As Housing Associations are already painfully aware, Chancellor George Osborne has ordered a change to the rental formula used to calculate affordable and social rents.  The change will mean that Housing Associations will have to cut social housing rents by 1% per year for the four years from April 2016, with no regard for inflation.

It is estimated that this will lead to an effective reduction in average rents of around 12% by 2021, which may have a significant impact on Housing Association investment profiles.  Questions may be raised over Housing Association cash flows, their ability and appetite to raise finance to meet existing commitments and plans to build new homes.

Insofar as existing commitments are concerned, where a contract for the purchase of land no longer represents the value it previously did, it is worth reviewing the contract to see whether there may be any way of backing out of the contract.

There may, for example, be a contractual right for a buyer to terminate before completion, for specified reasons.  For example, development agreements often allow for termination if the seller/developer is in financial difficulties or if the build is not completed by a specified long-stop date.  These rights may be conditional or time-critical and therefore should be considered as soon as possible to assess whether exercise of the right is feasible. 

Even if there is no express contractual right to terminate, it may still be possible to terminate if the seller is in breach of any of its contractual obligations.  For example, a purchase may be a Section 106 scheme which is delivered through a development agreement.  Such agreements often contain a number of obligations on the developer, such as an obligation to build in accordance with an agreed specification.  If the seller/developer does not perform such obligations, an entitlement for the buyer to terminate the contract may arise. 

If there is a clear or arguable right to terminate, it may be possible to use that as a basis for renegotiation of the terms of the contract.   Alternatively, if there is no right to terminate, a buyer could consider simply refusing to complete the purchase under the contract.  However, that would usually provide the seller with a right either to rescind the contract and seek damages, or to force completion of the contract by a court action for specific performance.  

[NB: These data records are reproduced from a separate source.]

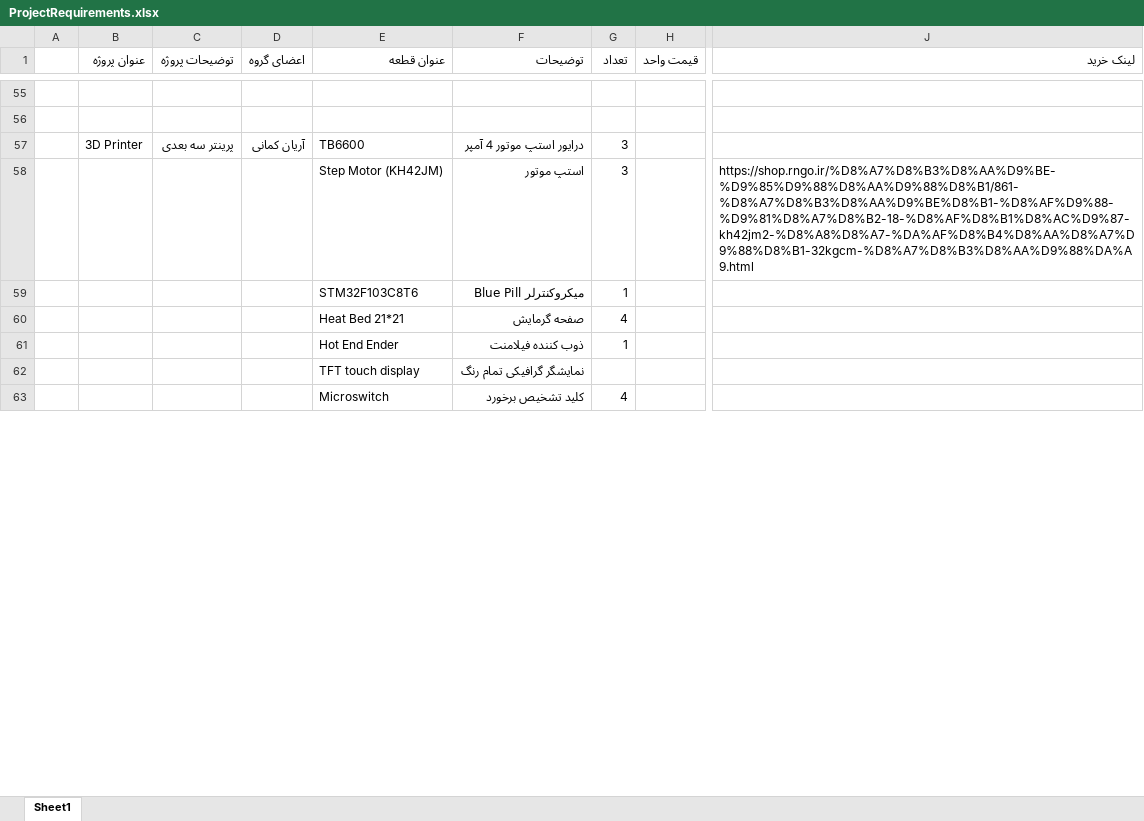
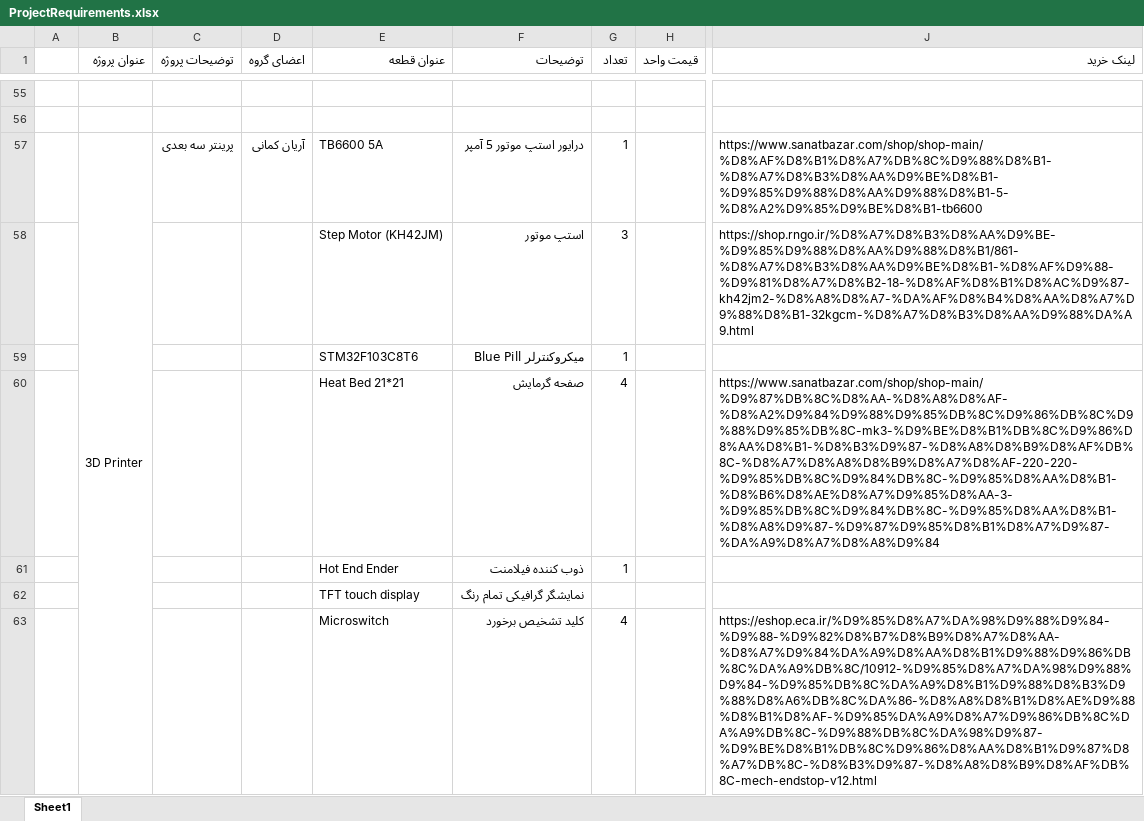
Before and after one commit to fdmxfarhan/helli3, an Excel workbook: ProjectRequirements.xlsx, sheet Sheet1, drawn as a sheet; only a part is shown, gaps mark what is left out; values as stored, in another font and other column widths than the file's, no cell formats; charts and pictures not drawn; the diff covers the shown part only; the diff names each change by its address in the sheet, - before the commit and + after, or states it on an @@ line.

Commit message:
dss

```diff
--- a/ProjectRequirements.xlsx (sheet Sheet1)
+++ b/ProjectRequirements.xlsx (sheet Sheet1)
+B57:B107 merged
-E57 (عنوان قطعه): TB6600
+E57 (عنوان قطعه): TB6600 5A
-F57 (توضیحات): درایور استپ موتور 4 آمپر
+F57 (توضیحات): درایور استپ موتور 5 آمپر
-G57 (تعداد): 3
+G57 (تعداد): 1
-J57 (لینک خرید): (empty)
+J57 (لینک خرید): https://www.sanatbazar.com/shop/shop-main/%D8%AF%D8%B1%D8%A7%DB%8C%D9%88%D8%B1-%D8%A7%D8%B3%D8%AA%D9%BE%D8%B1-%D9%85%D9%88%D8%AA%D9%88%D8%B1-5-%D8%A2%D9%85%D9%BE%D8%B1-tb6600
-J60 (لینک خرید): (empty)
+J60 (لینک خرید): https://www.sanatbazar.com/shop/shop-main/%D9%87%DB%8C%D8%AA-%D8%A8%D8%AF-%D8%A2%D9%84%D9%88%D9%85%DB%8C%D9%86%DB%8C%D9%88%D9%85%DB%8C-mk3-%D9%BE%D8%B1%DB%8C%D9%86%D8%AA%D8%B1-%D8%B3%D9%87-%D8%A8%D8%B9%D8%AF%DB%8C-%D8%A7%D8%A8%D8%B9%D8%A7%D8%AF-220-220-%D9%85%DB%8C%D9%84%DB%8C-%D9%85%D8%AA%D8%B1-%D8%B6%D8%AE%D8%A7%D9%85%D8%AA-3-%D9%85%DB%8C%D9%84%DB%8C-%D9%85%D8%AA%D8%B1-%D8%A8%D9%87-%D9%87%D9%85%D8%B1%D8%A7%D9%87-%DA%A9%D8%A7%D8%A8%D9%84
-J63 (لینک خرید): (empty)
+J63 (لینک خرید): https://eshop.eca.ir/%D9%85%D8%A7%DA%98%D9%88%D9%84-%D9%88-%D9%82%D8%B7%D8%B9%D8%A7%D8%AA-%D8%A7%D9%84%DA%A9%D8%AA%D8%B1%D9%88%D9%86%DB%8C%DA%A9%DB%8C/10912-%D9%85%D8%A7%DA%98%D9%88%D9%84-%D9%85%DB%8C%DA%A9%D8%B1%D9%88%D8%B3%D9%88%D8%A6%DB%8C%DA%86-%D8%A8%D8%B1%D8%AE%D9%88%D8%B1%D8%AF-%D9%85%DA%A9%D8%A7%D9%86%DB%8C%DA%A9%DB%8C-%D9%88%DB%8C%DA%98%D9%87-%D9%BE%D8%B1%DB%8C%D9%86%D8%AA%D8%B1%D9%87%D8%A7%DB%8C-%D8%B3%D9%87-%D8%A8%D8%B9%D8%AF%DB%8C-mech-endstop-v12.html
```
Also changed, not shown: 8 added rows and 17 edited cells elsewhere in this sheet, cell formats, formulas that keep their value, charts or pictures.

If you have contracts which you are reconsidering in the light of the budget changes, we would be happy to carry out a review of the contract and provide you with advice on the options open to you.